Overview of clinical pharmacists
In different parts of England general practices have started to include clinical pharmacists in their multi-disciplinary teams. Practice-based pharmacists work as part of the general practice team to resolve day-to-day medicine issues and support the wider healthcare teams (including community mental health and hospital pharmacy) to help utilise skill mix, improve patient outcomes, ensure better access to healthcare and help GP’s manage the demands on their time.
In south Southwark among our pilot sites, having a pharmacist in GP practices means GP’s can focus their skills where they are most needed, for example on diagnosing and treating patients with complex conditions.
What are we doing in south Southwark?
Since January 2018 IHL have employed three clinical pharmacists who have been working with eight of our GP practices.
They have all been an integral part of the GP practice team and have had a positive impact on the day to day operational needs within the practices.
From January 2018 to September 2019 our clinical pharmacists have had 7124 patient contacts.
When will I see a clinical pharmacist?
You will see a clinical pharmacist when you need expert advice on your medicines.

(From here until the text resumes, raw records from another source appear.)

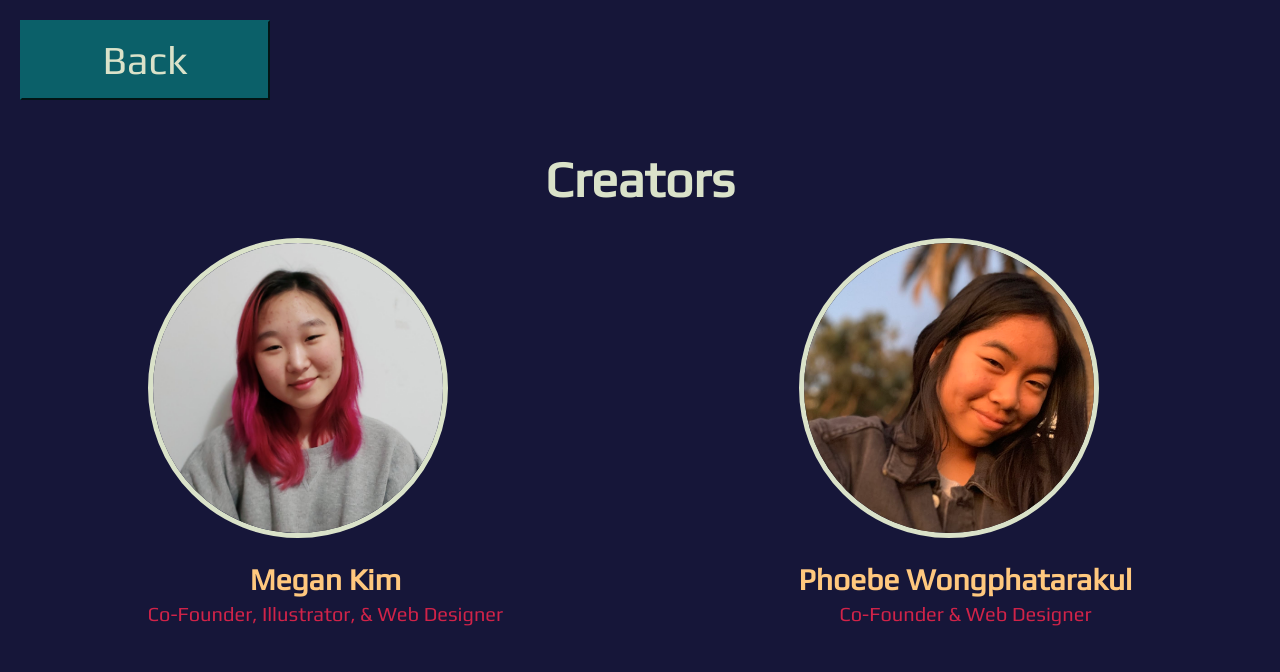
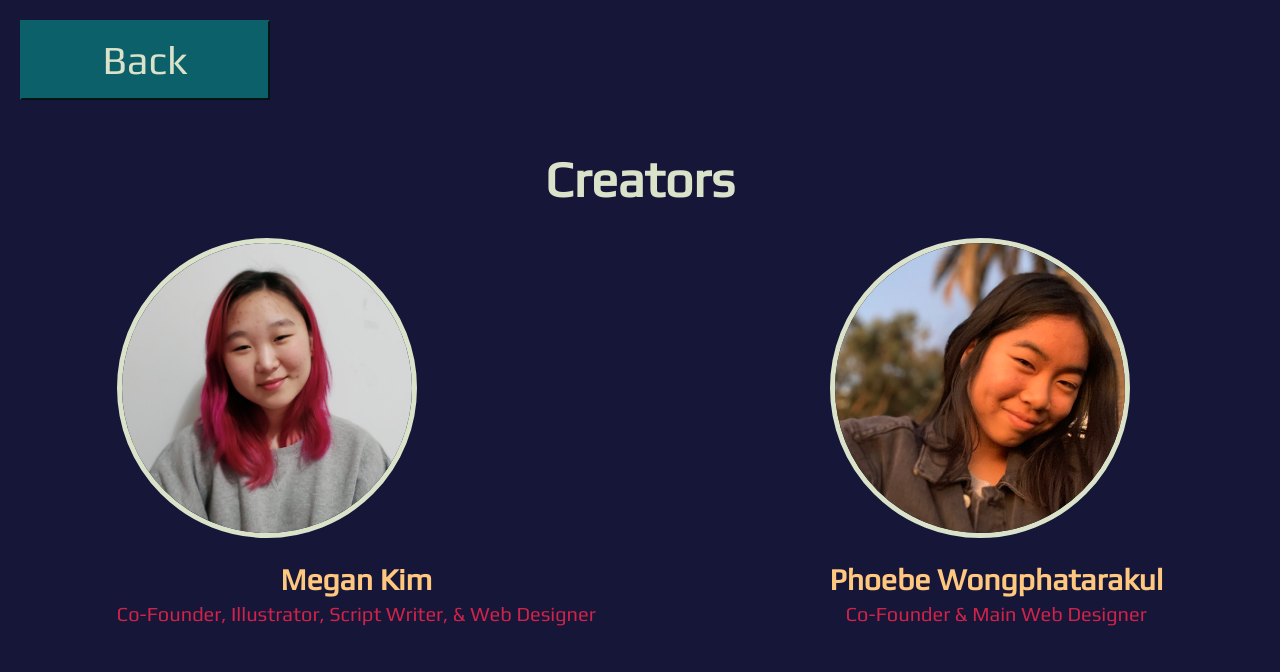
Before and after one commit to bphoebew/pseudo, a plain HTML site: page about.html in a window 1280 px wide. Shown: the top 672 px of the page. Drawn offline with Linux system fonts and the light colour scheme.

Commit message:
commit 11

```diff
--- a/about.html
+++ b/about.html
@@ -14,12 +14,12 @@
       <div class = "meganFlex">
         <img class = "megan" src = "megan.jpeg">
         <h2> Megan Kim </h2>
-        <p> Co-Founder, Illustrator, & Web Designer </p>
+        <p> Co-Founder, Illustrator, Script Writer, & Web Designer </p>
       </div>
       <div class = "phoebeFlex">
         <img class = "phoebe" src = "IMG_6454.jpg">
         <h2> Phoebe Wongphatarakul </h2>
-        <p> Co-Founder & Web Designer</p>
+        <p> Co-Founder & Main Web Designer</p>
       </div>
     </div>
     <div class = "writers">
```
Also changed, not shown: 1 other file.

If your condition needs diagnosing, you will usually see a GP first, who may then refer you on to a practice nurse or clinical pharmacist. Below are some examples of how a clinical pharmacist can help:
- Long-term conditions
If you have a condition such as asthma, type 2 diabetes, arthritis or high blood pressure, the clinical pharmacist can discuss the medicines you’re taking to make sure they’re working for you. They can also help you with lifestyle changes to help you manage your condition.
- Experiencing side effects
If you are experiencing side effects from your medicines, you and the clinical pharmacist can discuss this and work together to find a solution, such as changing your medicine or the dosage. If you are taking a number of different medicines, the clinical pharmacist can help make sure they are working well together.
- Reviewing your medicines
If you are taking medicines over the long-term, you should be seen for a review at least once a year. The clinical pharmacist can review all your medicines, discuss how they are working for you and carry out health checks, such as taking your blood pressure. They can also arrange for you to have blood or other tests.
- After a stay in hospital
If your medicines have been changed while you were in hospital, the clinical pharmacist can help explain these changes and ensure you get the maximum benefit from these medicines.
- Common illnesses
If you are suffering from a common illness such as a cold, hay fever, diarrhoea or an eye infection, you may see the clinical pharmacist instead of your GP. The clinical pharmacist may be able to prescribe medicines to treat your condition. You will always be referred to a GP if there is a need.